Chesney’s Album Makes Powerhouse Debut

Urban Continues to Reign on Singles Chart

Kenny Chesney may have walked away from the CMA Awards empty-handed, but he’s made his mark where it really counts — at the cash register. This week, his The Road and the Radio roars in at the No. 1 spot on both Billboard’s country and the all-genre Billboard 200 album charts. The album sold 469,140 copies its first week out.

On Billboard’s country singles chart, however, Keith Urban’s “Better Life” continues its reign for the sixth consecutive week. This adds luster to an already luminous week, in which the gifted Australian copped the CMA’s entertainer and male vocalist of the year honors.

The Road and the Radio shoulders Martina McBride’s new album, Timeless, to the No. 2 slot. Rascal Flatts’ Feels Like Today holds steady at No. 3. Moving up one notch into the No. 4 berth is The Legend of Johnny Cash. Trace Adkins’ Songs About Me soars eight spaces to No. 5, Billy Currington’s Doin’ Somethin’ Right jumps three rungs to No. 6 and Gretchen Wilson’s All Jacked Up remains at No. 7. Sugarland’s Twice the Speed of Life returns to the Top 10, landing at No. 8, while Faith Hill’s Fireflies slips a notch to No. 9. Montgomery Gentry’s Something to Be Proud Of: The Best of 1999-2005 plunges from its No. 2 debut last week to No. 10.

Three albums re-enter the chart this week: Patty Loveless’ Dreamin’ My Dreams at No. 61, Lee Ann Womack’s There’s More Where That Came From at No. 68 and Johnny Cash’s The Legend at No. 69. Look for Womack to rebound next week after winning album of the year honors at the CMA Awards.

Urban’s dominance of the country singles chart continues to keep four contenders for No. 1 in a holding pattern. Chesney’s “Who You’d Be Today” is stuck at No. 2 for the second week, Joe Nichols’ “Tequila Makes Her Clothes Fall Off” edges from No. 5 to No. 3, Dierks Bentley’s “Come a Little Closer” dips from No. 3 to No. 4 and Rascal Flatts’ “Skin (Sarabeth)” slides from No. 4 to No. 5.

Even the mighty Garth Brooks is at a standstill. “Good Ride Cowboy,” Brooks’ tip of the hat to the late Chris LeDoux, is tacked at No. 6 for the second week.
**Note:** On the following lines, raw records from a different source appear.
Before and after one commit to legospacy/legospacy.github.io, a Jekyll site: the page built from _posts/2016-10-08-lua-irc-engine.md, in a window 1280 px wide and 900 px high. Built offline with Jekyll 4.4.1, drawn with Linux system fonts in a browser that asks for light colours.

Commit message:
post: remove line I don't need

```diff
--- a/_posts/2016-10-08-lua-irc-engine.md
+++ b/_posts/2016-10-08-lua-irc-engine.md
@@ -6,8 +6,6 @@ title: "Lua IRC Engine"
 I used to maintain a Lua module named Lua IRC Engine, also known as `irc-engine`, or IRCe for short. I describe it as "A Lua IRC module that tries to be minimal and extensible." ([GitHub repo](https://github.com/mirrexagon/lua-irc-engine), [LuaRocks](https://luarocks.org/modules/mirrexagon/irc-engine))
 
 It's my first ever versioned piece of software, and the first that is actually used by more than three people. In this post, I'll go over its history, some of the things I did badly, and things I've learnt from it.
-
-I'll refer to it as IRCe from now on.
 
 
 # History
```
Gary Allan’s “The Best I Ever Had” steps up from No. 9 to No. 7. For the second week, Lonestar’s “You’re Like Comin’ Home” spins its tires at No. 8. Toby Keith’s “Big Blue Note” skips from No. 10 to No. 9. And, at long last, Neal McCoy’s “Billy’s Got His Beer Goggles On” muscles its way into the Top 10.

There are a few tremors farther down the chart, but no big rumbles. Hill’s “Like We Never Loved at All” inches from No. 16 to No. 13. Little Big Town edges forward to No. 15 with “Boondocks.” Tim McGraw’s “My Old Friend” strides from No. 19 to No. 17. After only four weeks on the chart, Carrie Underwood’s “Jesus, Take the Wheel” rises from No. 23 to No. 18. Jamey Johnson’s “The Dollar” sprints from No. 36 to No. 31.

The week’s highest-charting new single is Tracy Lawrence’s “If I Don’t Make It Back,” which logs in at No. 55. Also making their debut are SHeDAISY’s “I’m Taking the Wheel” at No. 57, Big & Rich’s “8th of November” at No. 59 and Chesney’s “Summertime” at No. 60.

Now go back to sleep.

Edward Morris is a veteran of country music journalism. He lives in Nashville, Tennessee, and is a frequent contributor to